- _Task_
Reproduce the entries exactly, but keep the pictures out of the copy.

- _Records for this exercise_
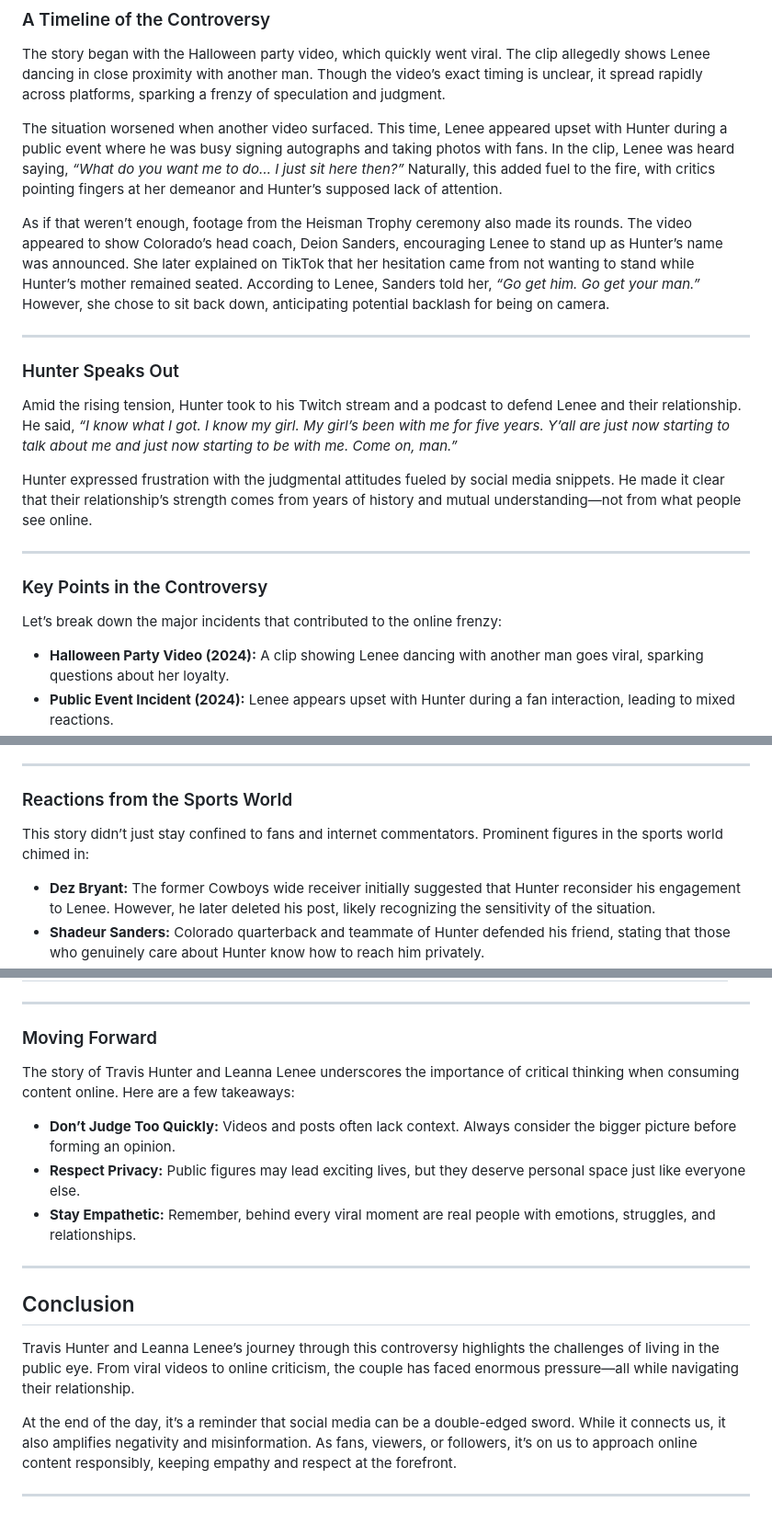
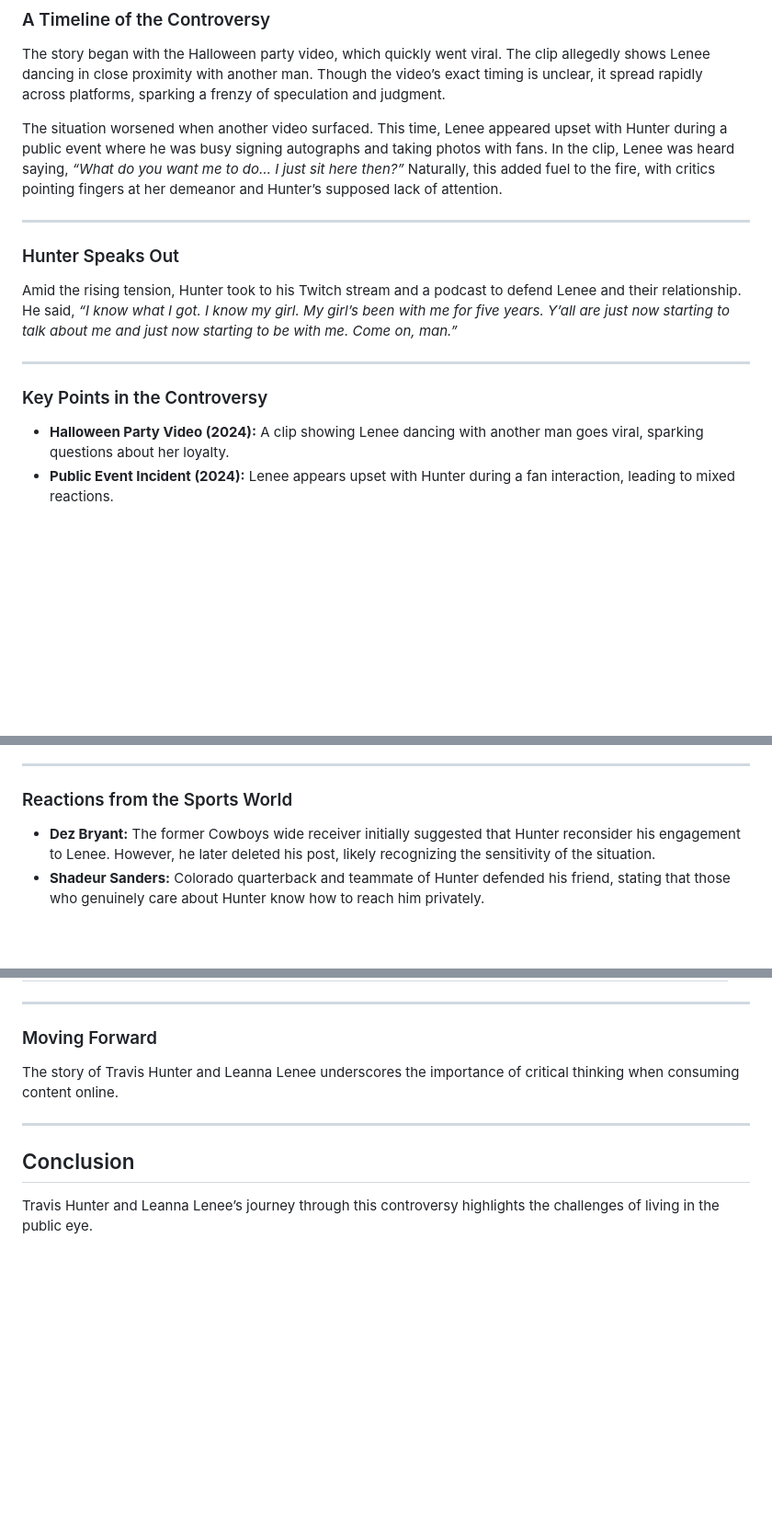
Before and after one commit to gourav789/travis-hunter-girlfriend-party-video, a Markdown page: README.md, 3 parts joined by grey strips. Shown at 92% size. Drawn GitHub-style; blank space fills up the shorter version.

```diff
--- a/README.md
+++ b/README.md
@@ -17,21 +20,15 @@ The story began with the Halloween party video, which quickly went viral. The cl
 
 The situation worsened when another video surfaced. This time, Lenee appeared upset with Hunter during a public event where he was busy signing autographs and taking photos with fans. In the clip, Lenee was heard saying, *“What do you want me to do… I just sit here then?”* Naturally, this added fuel to the fire, with critics pointing fingers at her demeanor and Hunter’s supposed lack of attention.
 
-As if that weren’t enough, footage from the Heisman Trophy ceremony also made its rounds. The video appeared to show Colorado’s head coach, Deion Sanders, encouraging Lenee to stand up as Hunter’s name was announced. She later explained on TikTok that her hesitation came from not wanting to stand while Hunter’s mother remained seated. According to Lenee, Sanders told her, *“Go get him. Go get your man.”* However, she chose to sit back down, anticipating potential backlash for being on camera.
-
 ---
 
 ### Hunter Speaks Out
 
 Amid the rising tension, Hunter took to his Twitch stream and a podcast to defend Lenee and their relationship. He said, *“I know what I got. I know my girl. My girl’s been with me for five years. Y’all are just now starting to talk about me and just now starting to be with me. Come on, man.”*
 
-Hunter expressed frustration with the judgmental attitudes fueled by social media snippets. He made it clear that their relationship’s strength comes from years of history and mutual understanding—not from what people see online.
-
 ---
 
 ### Key Points in the Controversy
-
-Let’s break down the major incidents that contributed to the online frenzy:
 
 - **Halloween Party Video (2024):** A clip showing Lenee dancing with another man goes viral, sparking questions about her loyalty.
 - **Public Event Incident (2024):** Lenee appears upset with Hunter during a fan interaction, leading to mixed reactions.
@@ -47,8 +44,6 @@ The nonstop attention led both Hunter and Lenee to deactivate their social media
 ---
 
 ### Reactions from the Sports World
-
-This story didn’t just stay confined to fans and internet commentators. Prominent figures in the sports world chimed in:
 
 - **Dez Bryant:** The former Cowboys wide receiver initially suggested that Hunter reconsider his engagement to Lenee. However, he later deleted his post, likely recognizing the sensitivity of the situation.
 - **Shadeur Sanders:** Colorado quarterback and teammate of Hunter defended his friend, stating that those who genuinely care about Hunter know how to reach him privately.
@@ -83,18 +78,10 @@ Why is this such a big deal? The controversy surrounding Travis Hunter and Leann
 
 ### Moving Forward
 
-The story of Travis Hunter and Leanna Lenee underscores the importance of critical thinking when consuming content online. Here are a few takeaways:
-
-- **Don’t Judge Too Quickly:** Videos and posts often lack context. Always consider the bigger picture before forming an opinion.
-- **Respect Privacy:** Public figures may lead exciting lives, but they deserve personal space just like everyone else.
-- **Stay Empathetic:** Remember, behind every viral moment are real people with emotions, struggles, and relationships.
+The story of Travis Hunter and Leanna Lenee underscores the importance of critical thinking when consuming content online.
 
 ---
 
 ## Conclusion
 
-Travis Hunter and Leanna Lenee’s journey through this controversy highlights the challenges of living in the public eye. From viral videos to online criticism, the couple has faced enormous pressure—all while navigating their relationship.
-
-At the end of the day, it’s a reminder that social media can be a double-edged sword. While it connects us, it also amplifies negativity and misinformation. As fans, viewers, or followers, it’s on us to approach online content responsibly, keeping empathy and respect at the forefront.
-
----
+Travis Hunter and Leanna Lenee’s journey through this controversy highlights the challenges of living in the public eye.
```
Also changed, not shown: other parts of README.md (+3 -0 lines).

- _Response_
Before and after one commit to gourav789/travis-hunter-girlfriend-party-video, a Markdown page: README.md, 3 parts joined by grey strips. Shown at 92% size. Drawn GitHub-style; blank space fills up the shorter version.

```diff
--- a/README.md
+++ b/README.md
@@ -17,21 +20,15 @@ The story began with the Halloween party video, which quickly went viral. The cl
 
 The situation worsened when another video surfaced. This time, Lenee appeared upset with Hunter during a public event where he was busy signing autographs and taking photos with fans. In the clip, Lenee was heard saying, *“What do you want me to do… I just sit here then?”* Naturally, this added fuel to the fire, with critics pointing fingers at her demeanor and Hunter’s supposed lack of attention.
 
-As if that weren’t enough, footage from the Heisman Trophy ceremony also made its rounds. The video appeared to show Colorado’s head coach, Deion Sanders, encouraging Lenee to stand up as Hunter’s name was announced. She later explained on TikTok that her hesitation came from not wanting to stand while Hunter’s mother remained seated. According to Lenee, Sanders told her, *“Go get him. Go get your man.”* However, she chose to sit back down, anticipating potential backlash for being on camera.
-
 ---
 
 ### Hunter Speaks Out
 
 Amid the rising tension, Hunter took to his Twitch stream and a podcast to defend Lenee and their relationship. He said, *“I know what I got. I know my girl. My girl’s been with me for five years. Y’all are just now starting to talk about me and just now starting to be with me. Come on, man.”*
 
-Hunter expressed frustration with the judgmental attitudes fueled by social media snippets. He made it clear that their relationship’s strength comes from years of history and mutual understanding—not from what people see online.
-
 ---
 
 ### Key Points in the Controversy
-
-Let’s break down the major incidents that contributed to the online frenzy:
 
 - **Halloween Party Video (2024):** A clip showing Lenee dancing with another man goes viral, sparking questions about her loyalty.
 - **Public Event Incident (2024):** Lenee appears upset with Hunter during a fan interaction, leading to mixed reactions.
@@ -47,8 +44,6 @@ The nonstop attention led both Hunter and Lenee to deactivate their social media
 ---
 
 ### Reactions from the Sports World
-
-This story didn’t just stay confined to fans and internet commentators. Prominent figures in the sports world chimed in:
 
 - **Dez Bryant:** The former Cowboys wide receiver initially suggested that Hunter reconsider his engagement to Lenee. However, he later deleted his post, likely recognizing the sensitivity of the situation.
 - **Shadeur Sanders:** Colorado quarterback and teammate of Hunter defended his friend, stating that those who genuinely care about Hunter know how to reach him privately.
@@ -83,18 +78,10 @@ Why is this such a big deal? The controversy surrounding Travis Hunter and Leann
 
 ### Moving Forward
 
-The story of Travis Hunter and Leanna Lenee underscores the importance of critical thinking when consuming content online. Here are a few takeaways:
-
-- **Don’t Judge Too Quickly:** Videos and posts often lack context. Always consider the bigger picture before forming an opinion.
-- **Respect Privacy:** Public figures may lead exciting lives, but they deserve personal space just like everyone else.
-- **Stay Empathetic:** Remember, behind every viral moment are real people with emotions, struggles, and relationships.
+The story of Travis Hunter and Leanna Lenee underscores the importance of critical thinking when consuming content online.
 
 ---
 
 ## Conclusion
 
-Travis Hunter and Leanna Lenee’s journey through this controversy highlights the challenges of living in the public eye. From viral videos to online criticism, the couple has faced enormous pressure—all while navigating their relationship.
-
-At the end of the day, it’s a reminder that social media can be a double-edged sword. While it connects us, it also amplifies negativity and misinformation. As fans, viewers, or followers, it’s on us to approach online content responsibly, keeping empathy and respect at the forefront.
-
----
+Travis Hunter and Leanna Lenee’s journey through this controversy highlights the challenges of living in the public eye.
```
Also changed, not shown: other parts of README.md (+3 -0 lines).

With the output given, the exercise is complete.